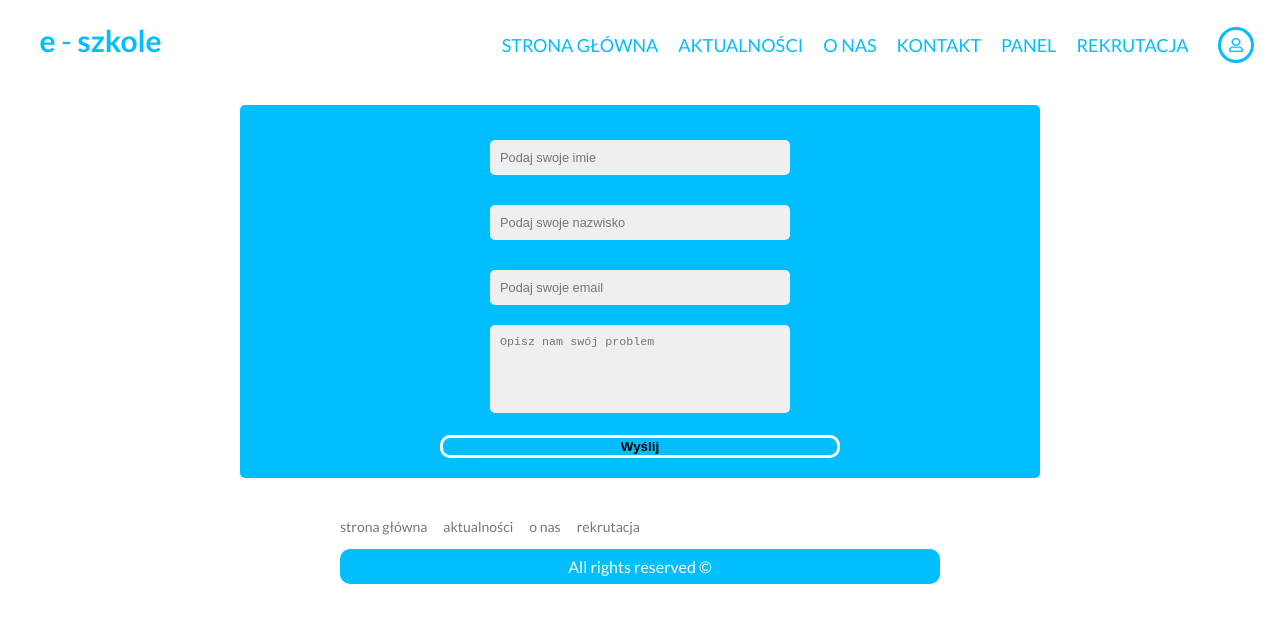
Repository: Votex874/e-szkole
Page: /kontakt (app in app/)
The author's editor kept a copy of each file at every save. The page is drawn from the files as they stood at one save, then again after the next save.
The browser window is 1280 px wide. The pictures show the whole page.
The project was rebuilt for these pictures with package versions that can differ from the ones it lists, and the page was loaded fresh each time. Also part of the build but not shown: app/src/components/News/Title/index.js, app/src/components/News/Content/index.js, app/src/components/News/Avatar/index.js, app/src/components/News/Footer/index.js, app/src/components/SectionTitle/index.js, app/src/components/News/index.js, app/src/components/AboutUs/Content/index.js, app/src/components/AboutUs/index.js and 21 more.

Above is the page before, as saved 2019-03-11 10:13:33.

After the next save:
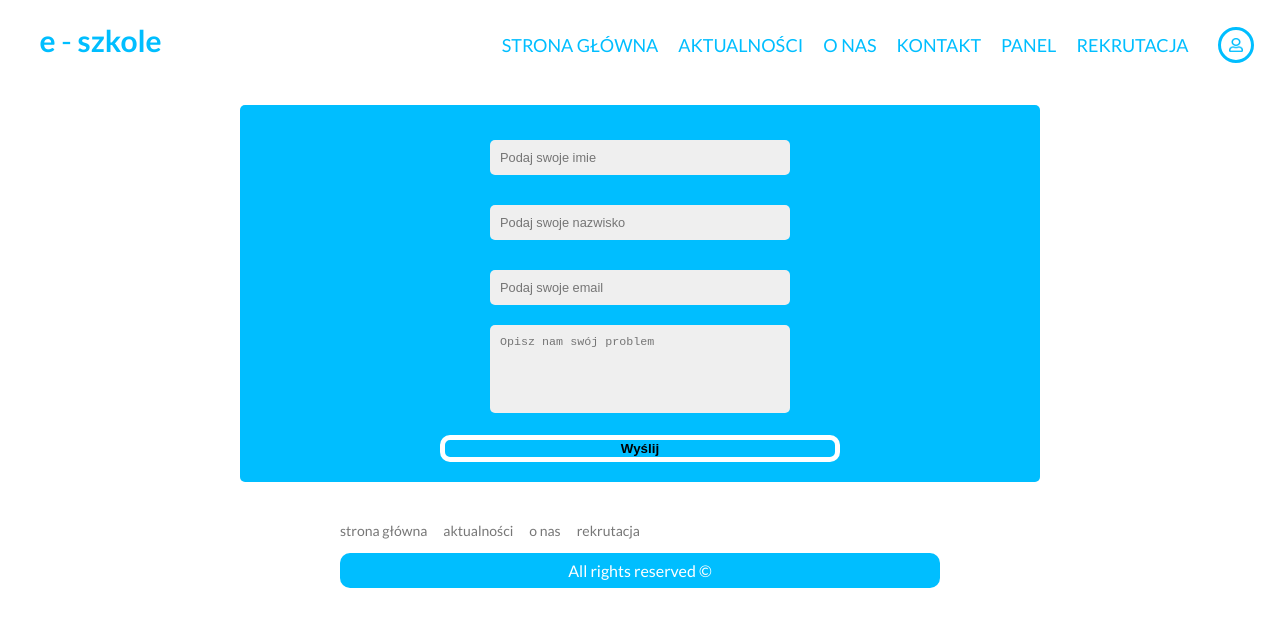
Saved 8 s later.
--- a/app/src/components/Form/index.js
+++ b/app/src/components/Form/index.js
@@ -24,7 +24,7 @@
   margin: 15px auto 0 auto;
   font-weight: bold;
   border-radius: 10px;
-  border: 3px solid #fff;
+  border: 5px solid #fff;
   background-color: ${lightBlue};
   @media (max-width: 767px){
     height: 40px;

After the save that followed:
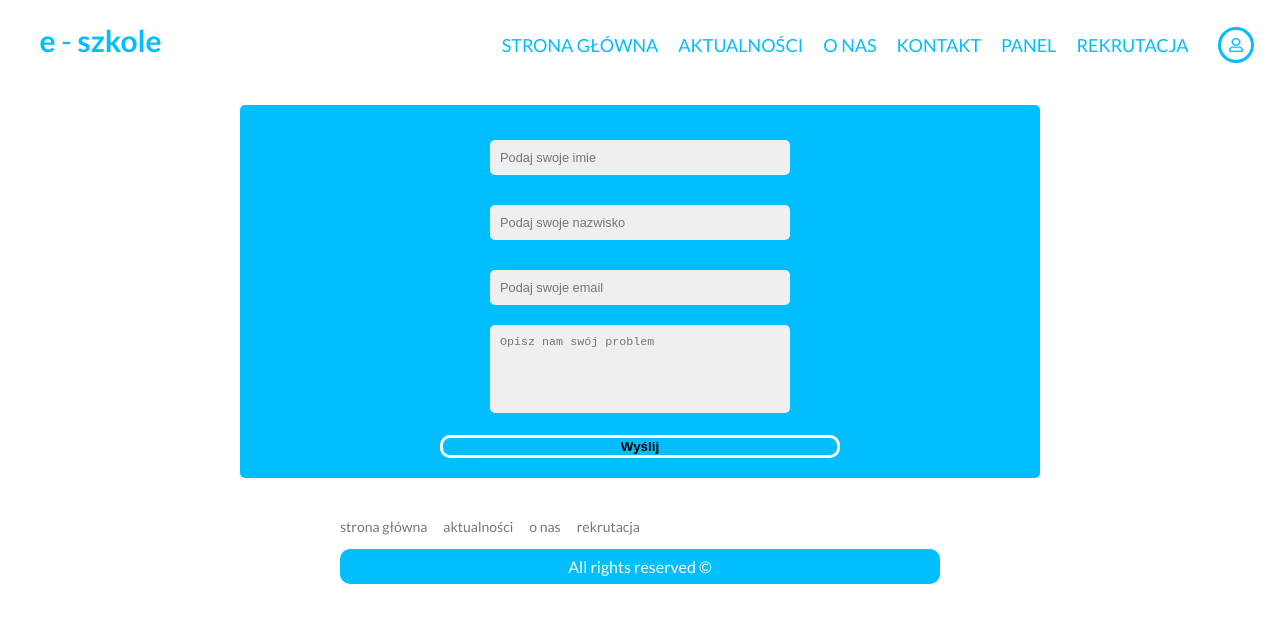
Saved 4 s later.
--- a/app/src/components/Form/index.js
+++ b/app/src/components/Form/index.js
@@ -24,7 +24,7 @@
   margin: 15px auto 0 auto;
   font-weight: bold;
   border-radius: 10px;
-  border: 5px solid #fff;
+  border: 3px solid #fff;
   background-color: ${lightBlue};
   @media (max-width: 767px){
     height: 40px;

* * *

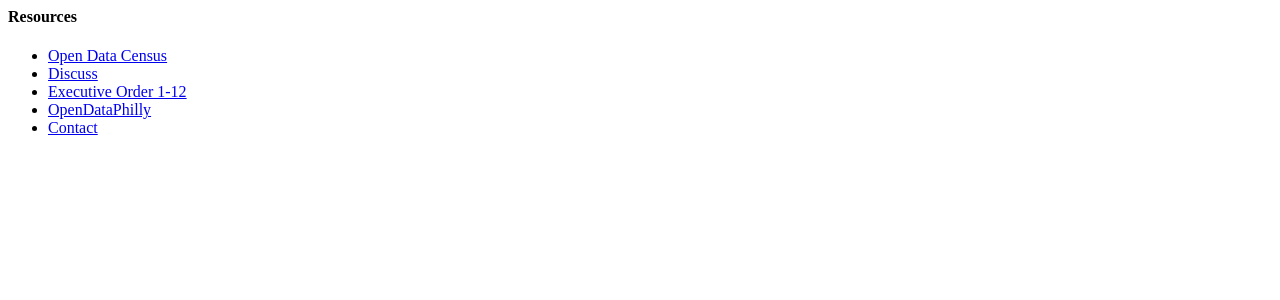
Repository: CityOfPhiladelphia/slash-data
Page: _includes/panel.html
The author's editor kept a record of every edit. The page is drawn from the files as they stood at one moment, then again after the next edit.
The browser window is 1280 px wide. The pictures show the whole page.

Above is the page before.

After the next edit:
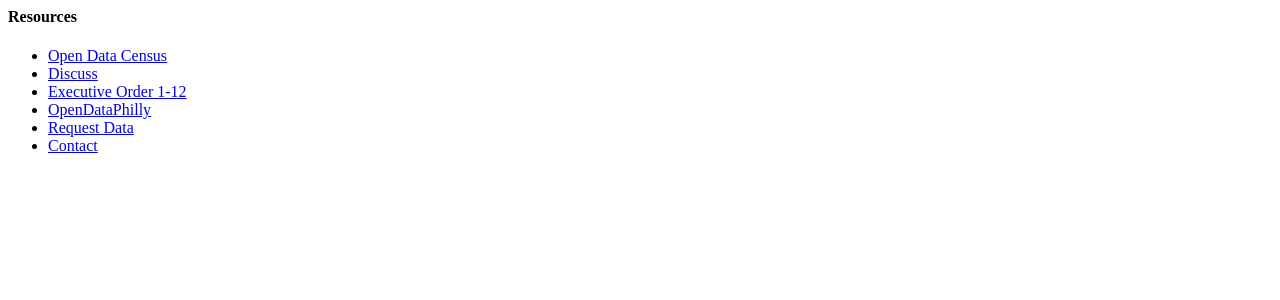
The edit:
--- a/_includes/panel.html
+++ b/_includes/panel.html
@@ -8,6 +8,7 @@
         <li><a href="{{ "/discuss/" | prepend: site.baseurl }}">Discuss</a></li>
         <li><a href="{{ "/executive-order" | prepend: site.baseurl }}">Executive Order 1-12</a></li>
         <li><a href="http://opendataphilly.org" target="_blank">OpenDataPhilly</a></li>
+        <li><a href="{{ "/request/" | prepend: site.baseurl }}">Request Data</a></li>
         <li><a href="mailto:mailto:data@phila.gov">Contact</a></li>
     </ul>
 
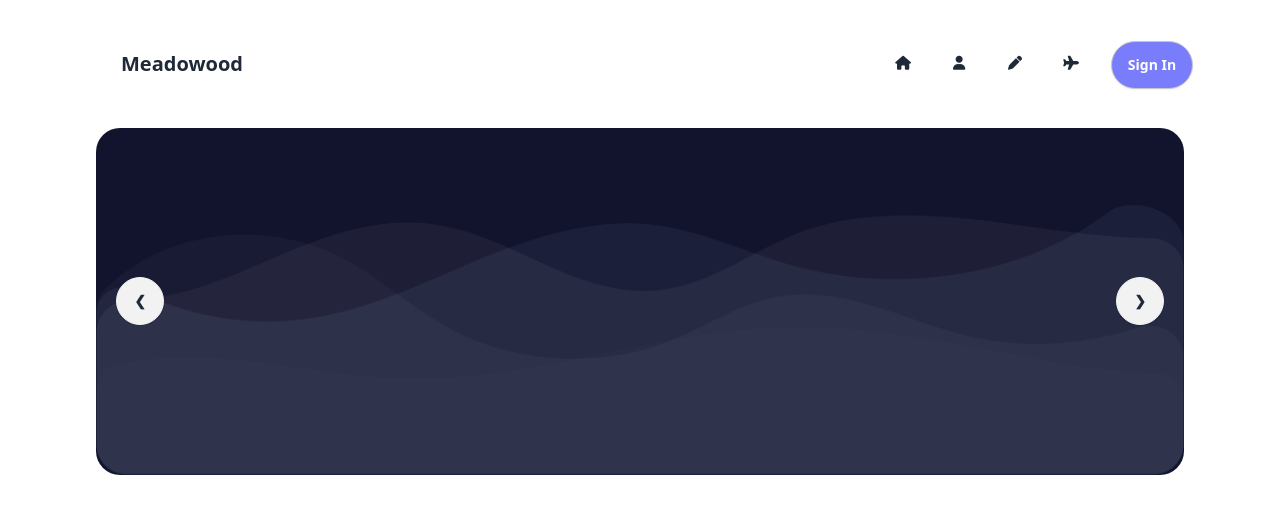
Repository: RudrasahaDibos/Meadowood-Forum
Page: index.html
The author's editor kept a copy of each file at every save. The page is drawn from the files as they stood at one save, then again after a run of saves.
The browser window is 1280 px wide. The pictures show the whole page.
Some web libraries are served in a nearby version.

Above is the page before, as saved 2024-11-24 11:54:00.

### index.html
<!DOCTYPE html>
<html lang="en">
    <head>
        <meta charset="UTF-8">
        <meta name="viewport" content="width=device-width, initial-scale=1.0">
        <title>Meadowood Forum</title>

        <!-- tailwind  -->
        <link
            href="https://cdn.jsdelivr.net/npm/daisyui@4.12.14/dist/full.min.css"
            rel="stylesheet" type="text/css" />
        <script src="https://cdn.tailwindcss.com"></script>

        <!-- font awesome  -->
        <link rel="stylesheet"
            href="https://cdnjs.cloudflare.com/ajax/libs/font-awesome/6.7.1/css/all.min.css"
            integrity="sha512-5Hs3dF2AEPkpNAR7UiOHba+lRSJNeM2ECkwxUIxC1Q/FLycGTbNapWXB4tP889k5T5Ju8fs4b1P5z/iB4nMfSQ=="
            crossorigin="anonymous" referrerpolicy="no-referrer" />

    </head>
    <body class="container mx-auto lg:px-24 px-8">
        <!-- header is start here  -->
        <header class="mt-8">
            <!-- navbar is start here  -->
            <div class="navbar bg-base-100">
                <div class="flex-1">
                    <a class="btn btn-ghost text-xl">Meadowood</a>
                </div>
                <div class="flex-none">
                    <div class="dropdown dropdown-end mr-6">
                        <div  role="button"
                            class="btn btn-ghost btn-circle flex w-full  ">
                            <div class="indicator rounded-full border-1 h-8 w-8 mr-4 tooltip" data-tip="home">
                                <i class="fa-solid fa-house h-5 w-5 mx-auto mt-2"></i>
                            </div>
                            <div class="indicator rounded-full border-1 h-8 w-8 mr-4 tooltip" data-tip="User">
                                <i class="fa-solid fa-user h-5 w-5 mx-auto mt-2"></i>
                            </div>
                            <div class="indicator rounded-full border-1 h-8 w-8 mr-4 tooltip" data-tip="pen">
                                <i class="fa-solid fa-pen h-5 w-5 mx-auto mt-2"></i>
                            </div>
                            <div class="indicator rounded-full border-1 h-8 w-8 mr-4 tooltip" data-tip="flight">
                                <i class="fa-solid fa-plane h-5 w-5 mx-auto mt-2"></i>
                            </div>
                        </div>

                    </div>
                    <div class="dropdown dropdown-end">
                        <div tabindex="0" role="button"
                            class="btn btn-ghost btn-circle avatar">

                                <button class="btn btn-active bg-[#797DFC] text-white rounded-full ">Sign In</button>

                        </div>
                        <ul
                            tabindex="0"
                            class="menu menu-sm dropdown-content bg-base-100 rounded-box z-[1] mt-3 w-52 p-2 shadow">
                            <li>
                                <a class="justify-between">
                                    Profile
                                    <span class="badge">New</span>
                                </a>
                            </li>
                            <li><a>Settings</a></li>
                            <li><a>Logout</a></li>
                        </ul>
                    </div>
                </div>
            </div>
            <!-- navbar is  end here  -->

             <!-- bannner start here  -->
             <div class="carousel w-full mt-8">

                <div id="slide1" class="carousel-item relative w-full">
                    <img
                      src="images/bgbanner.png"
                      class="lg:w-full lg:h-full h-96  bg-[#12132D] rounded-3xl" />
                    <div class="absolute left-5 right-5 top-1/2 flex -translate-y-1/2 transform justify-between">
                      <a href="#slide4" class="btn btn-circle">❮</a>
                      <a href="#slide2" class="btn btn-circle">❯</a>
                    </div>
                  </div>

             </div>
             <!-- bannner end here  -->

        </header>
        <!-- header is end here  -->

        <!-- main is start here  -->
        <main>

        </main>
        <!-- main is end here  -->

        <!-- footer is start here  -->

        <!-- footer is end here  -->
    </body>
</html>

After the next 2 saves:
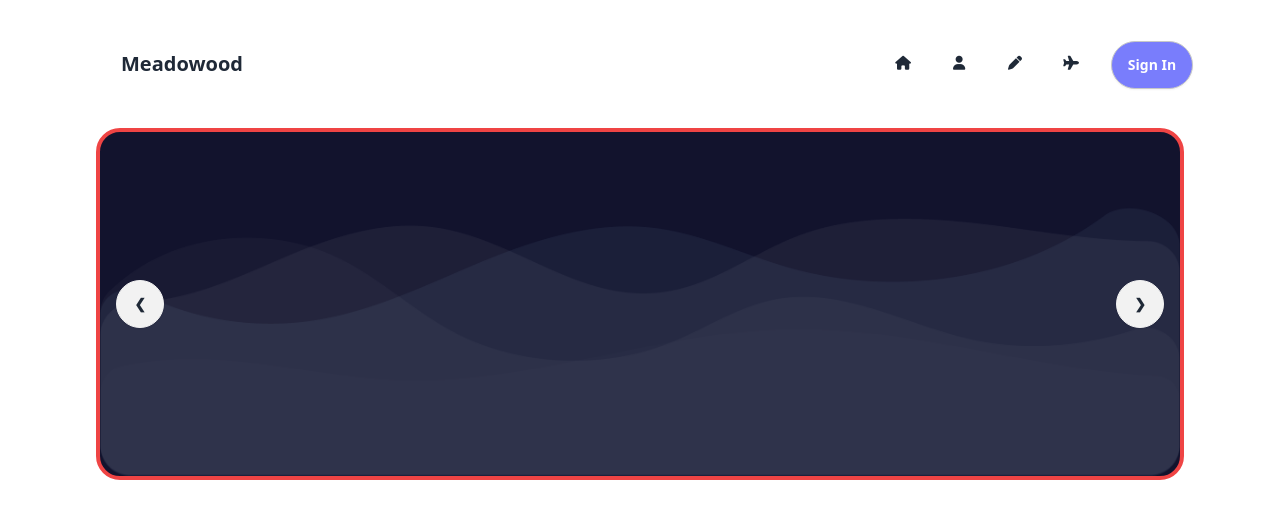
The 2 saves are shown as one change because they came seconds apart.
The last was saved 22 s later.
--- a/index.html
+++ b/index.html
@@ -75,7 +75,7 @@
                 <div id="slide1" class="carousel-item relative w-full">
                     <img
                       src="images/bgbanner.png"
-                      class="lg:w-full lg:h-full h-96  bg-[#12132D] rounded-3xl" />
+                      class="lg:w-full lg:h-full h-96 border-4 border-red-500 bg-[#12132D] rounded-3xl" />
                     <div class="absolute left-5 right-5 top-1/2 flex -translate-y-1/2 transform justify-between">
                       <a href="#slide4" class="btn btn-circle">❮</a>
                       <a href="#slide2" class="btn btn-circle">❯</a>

...

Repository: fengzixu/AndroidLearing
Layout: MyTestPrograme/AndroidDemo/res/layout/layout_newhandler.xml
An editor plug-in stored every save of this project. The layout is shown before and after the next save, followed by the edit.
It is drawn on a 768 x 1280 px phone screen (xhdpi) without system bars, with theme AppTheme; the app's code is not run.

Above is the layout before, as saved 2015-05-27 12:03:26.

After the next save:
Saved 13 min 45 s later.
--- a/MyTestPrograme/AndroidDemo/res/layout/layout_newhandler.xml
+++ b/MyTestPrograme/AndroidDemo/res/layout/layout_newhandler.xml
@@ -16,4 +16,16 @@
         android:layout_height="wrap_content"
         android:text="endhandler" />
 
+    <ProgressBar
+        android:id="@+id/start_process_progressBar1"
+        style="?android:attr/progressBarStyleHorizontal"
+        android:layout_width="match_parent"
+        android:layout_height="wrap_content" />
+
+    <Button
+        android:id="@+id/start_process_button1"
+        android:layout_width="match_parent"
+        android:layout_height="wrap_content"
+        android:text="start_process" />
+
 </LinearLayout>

▸ **The task**
Whenever the word "then" occurs in a line of the records, that line counts toward the total; state the total only.

▸ **Result of the exercise**
3